In every one of us there is a child who is waiting to hear something else than: “what did you do in school today?”. A child who just wants to play, be free, not do what “one must”. A child who is unique and doesn’t need to be compared to anybody else, who is also unique. A child who needs to hear: “You are enough. It is enough. You don’t need to do anything, tick any box, demonstrate anything.”. A child who is longing for us to reach out, embrace them and say: “I love you just the way you are”.
The road to that inner child is a long and arduous one for most of us. However, what I have learnt from my own journey and the journey of others whom I have had the privilege to stand by is that this inner child never loses patience with us, never loses hope nor faith that one day, some day, we will remember him and see him for what he really is – a being that is imperfect, whole and worthy of unconditional love. Regardless of how long it takes us to get there, he will be always patiently waiting for us, ready to say: “I’m glad you finally SEE me. I have always been here”.

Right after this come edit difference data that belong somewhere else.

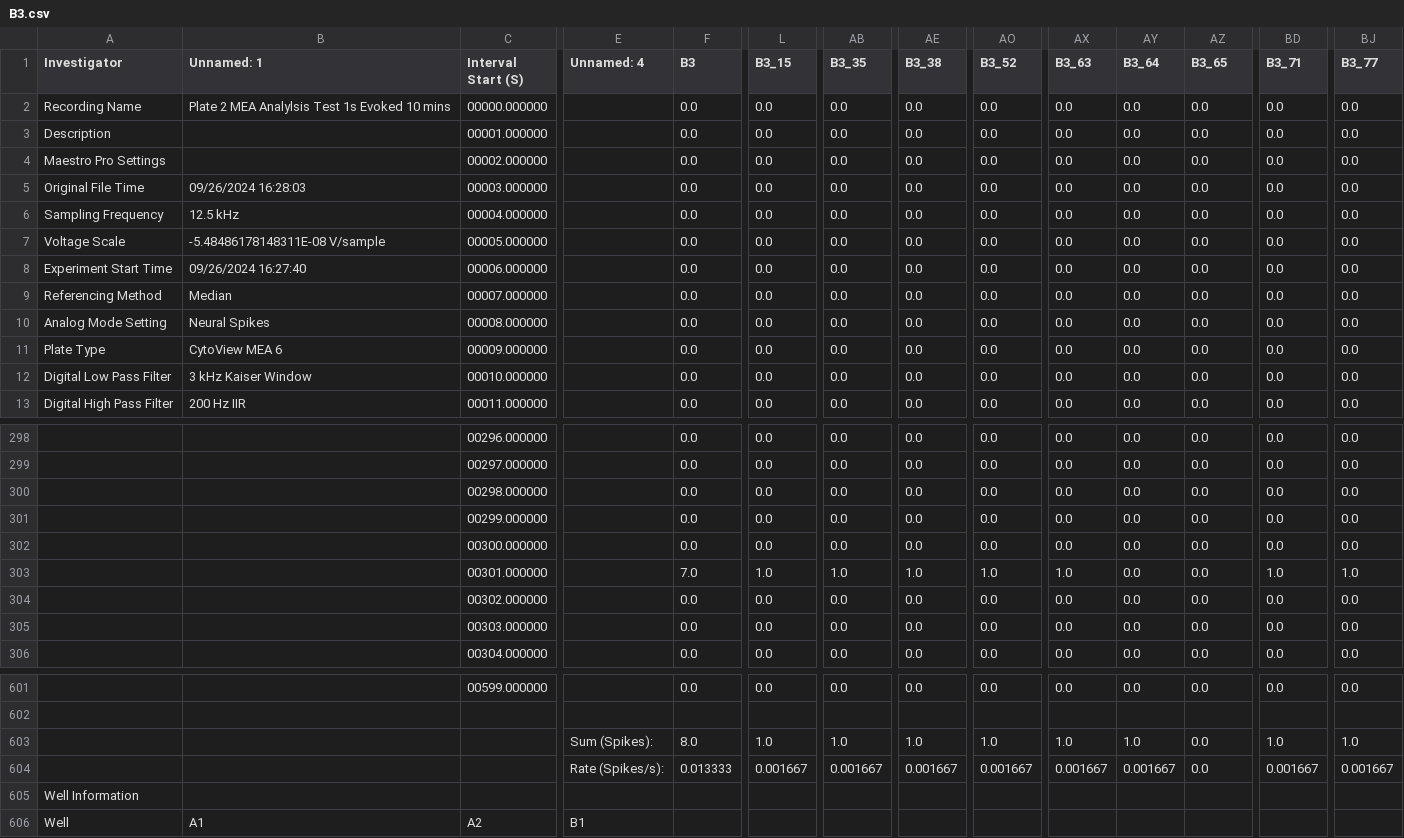
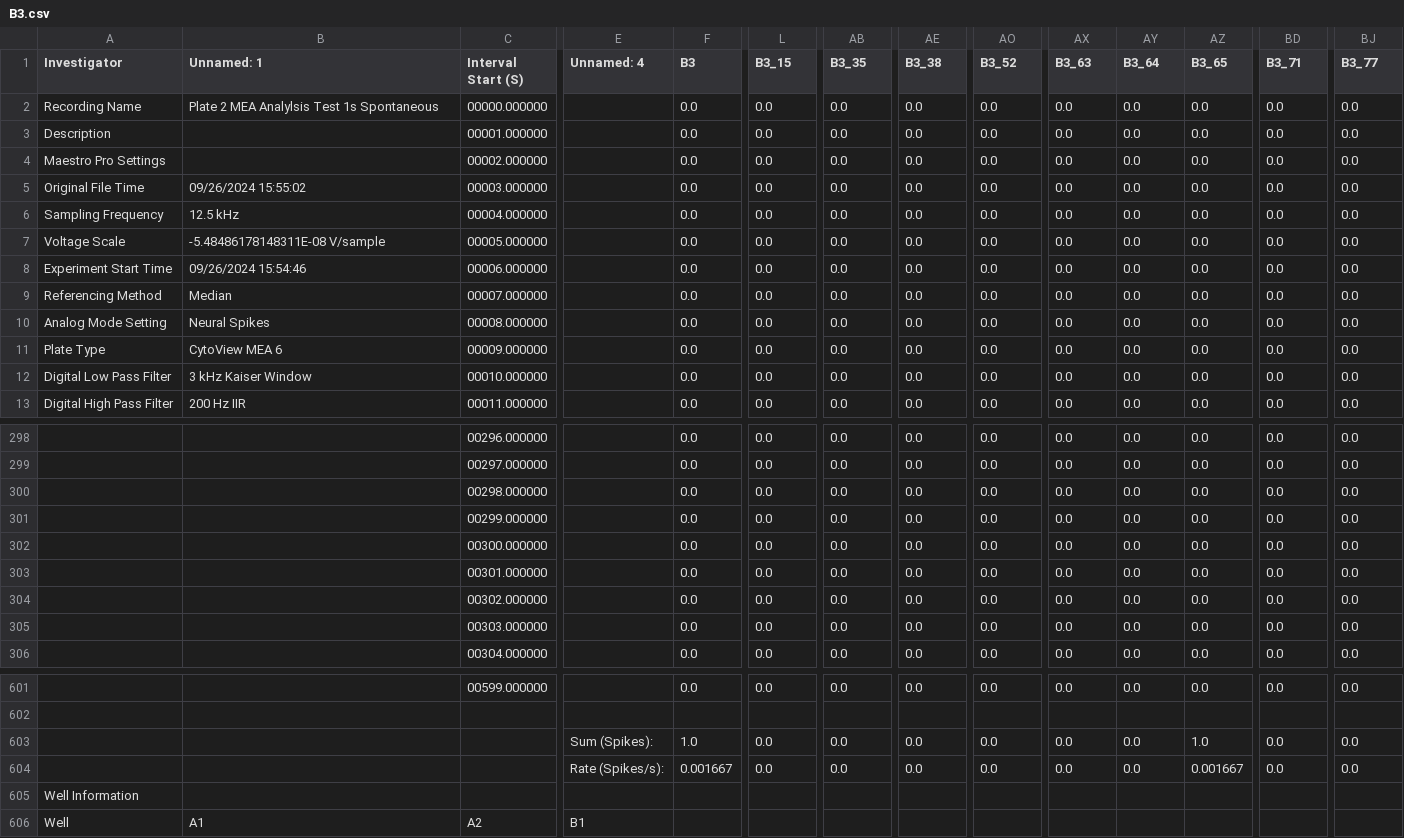
Before and after one commit to Micquoy13/MEA_data, a CSV file: Well_Cutter_Tool/Cut_Well_Plates/B3.csv, drawn as a sheet; only a part is shown, gaps mark what is left out; the diff covers the shown part only; the diff names each change by its address in the sheet, - before the commit and + after, or states it on an @@ line.

```diff
--- a/Well_Cutter_Tool/Cut_Well_Plates/B3.csv
+++ b/Well_Cutter_Tool/Cut_Well_Plates/B3.csv
-B2 (Unnamed: 1): Plate 2 MEA Analylsis Test 1s Evoked 10 mins
+B2 (Unnamed: 1): Plate 2 MEA Analylsis Test 1s Spontaneous
-B5 (Unnamed: 1): 09/26/2024 16:28:03
+B5 (Unnamed: 1): 09/26/2024 15:55:02
-B8 (Unnamed: 1): 09/26/2024 16:27:40
+B8 (Unnamed: 1): 09/26/2024 15:54:46
-F303 (B3): 7.0
+F303 (B3): 0.0
-L303 (B3_15): 1.0
+L303 (B3_15): 0.0
-AB303 (B3_35): 1.0
+AB303 (B3_35): 0.0
-AE303 (B3_38): 1.0
+AE303 (B3_38): 0.0
-AO303 (B3_52): 1.0
+AO303 (B3_52): 0.0
-AX303 (B3_63): 1.0
+AX303 (B3_63): 0.0
-BD303 (B3_71): 1.0
+BD303 (B3_71): 0.0
-BJ303 (B3_77): 1.0
+BJ303 (B3_77): 0.0
-F603 (B3): 8.0
+F603 (B3): 1.0
-L603 (B3_15): 1.0
+L603 (B3_15): 0.0
-AB603 (B3_35): 1.0
+AB603 (B3_35): 0.0
-AE603 (B3_38): 1.0
+AE603 (B3_38): 0.0
-AO603 (B3_52): 1.0
+AO603 (B3_52): 0.0
-AX603 (B3_63): 1.0
+AX603 (B3_63): 0.0
-AY603 (B3_64): 1.0
+AY603 (B3_64): 0.0
-AZ603 (B3_65): 0.0
+AZ603 (B3_65): 1.0
-BD603 (B3_71): 1.0
+BD603 (B3_71): 0.0
-BJ603 (B3_77): 1.0
+BJ603 (B3_77): 0.0
-F604 (B3): 0.013333
+F604 (B3): 0.001667
-L604 (B3_15): 0.001667
+L604 (B3_15): 0.0
-AB604 (B3_35): 0.001667
+AB604 (B3_35): 0.0
-AE604 (B3_38): 0.001667
+AE604 (B3_38): 0.0
-AO604 (B3_52): 0.001667
+AO604 (B3_52): 0.0
-AX604 (B3_63): 0.001667
+AX604 (B3_63): 0.0
-AY604 (B3_64): 0.001667
+AY604 (B3_64): 0.0
-AZ604 (B3_65): 0.0
+AZ604 (B3_65): 0.001667
-BD604 (B3_71): 0.001667
+BD604 (B3_71): 0.0
-BJ604 (B3_77): 0.001667
+BJ604 (B3_77): 0.0
```
Also changed, not shown: 8 edited cells elsewhere in this file, Well_Cutter_Tool/Cut_Well_Plates/A1.csv, Well_Cutter_Tool/Cut_Well_Plates/A2.csv, 4 other files.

Later update: After I published this text in Romanian a few days ago, Aurora wrote in a public comment her own lessons. With her permission, I add her thoughts here, as a post-scriptum to this story and, hopefully, food for thought for us all.
“In the meantime, Aurora from this story was also running to catch up with Catalin – the boy who always got first prize in the National physics contest, while she, Aurora, always got second place. Catalin committed suicide in his grandmother’s country house in 2004. It was then that realisation struck me like a train. The closer you are to the top of the Everest, the more dangerous it gets. The less you can afford to make mistakes. The lonelier you are. When I was at the university, I slept 2-3 hours per night just to keep up my straight A record. But every time I tried to complain to a friend, I always got the same reply: “If YOU are complaining it’s hard, imagine what it’s like for ME!”.
It’s very easy, when you’re chasing after someone, to think they have it easier. That they are ahead without an effort, that they just have a natural talent. I admit, my natural talent turned out to be math and physics – but this only meant, in the end, just another chapter in the tragedy of the perfectionistic, straight A student. As her parents were asking Alis what grade did Aurora get, Aurora’s parents were asking her what grade did Alis get and, on top of that, what prize did Catalin get.
And, between the lines, I woke up at thirty longing to give up my job, my marriage, to just run away on another continent and start over. I was hoping to test, empirically, who loved me for how “perfect” I was and who was there for me unconditionally. It’s sad that I really didn’t know, at that time, the answer to that question. When I moved to Japan, for a few years I lied about my real profession. I would tell the new people I’d meet that I was a photographer or data analyst, instead of the truth – that I was an astrophysicist working for the Japanese space agency. Paradoxically, this lie helped me to find myself again because my new friends, I was certain, appreciated the real Aurora, not the “perfect”, straight A one.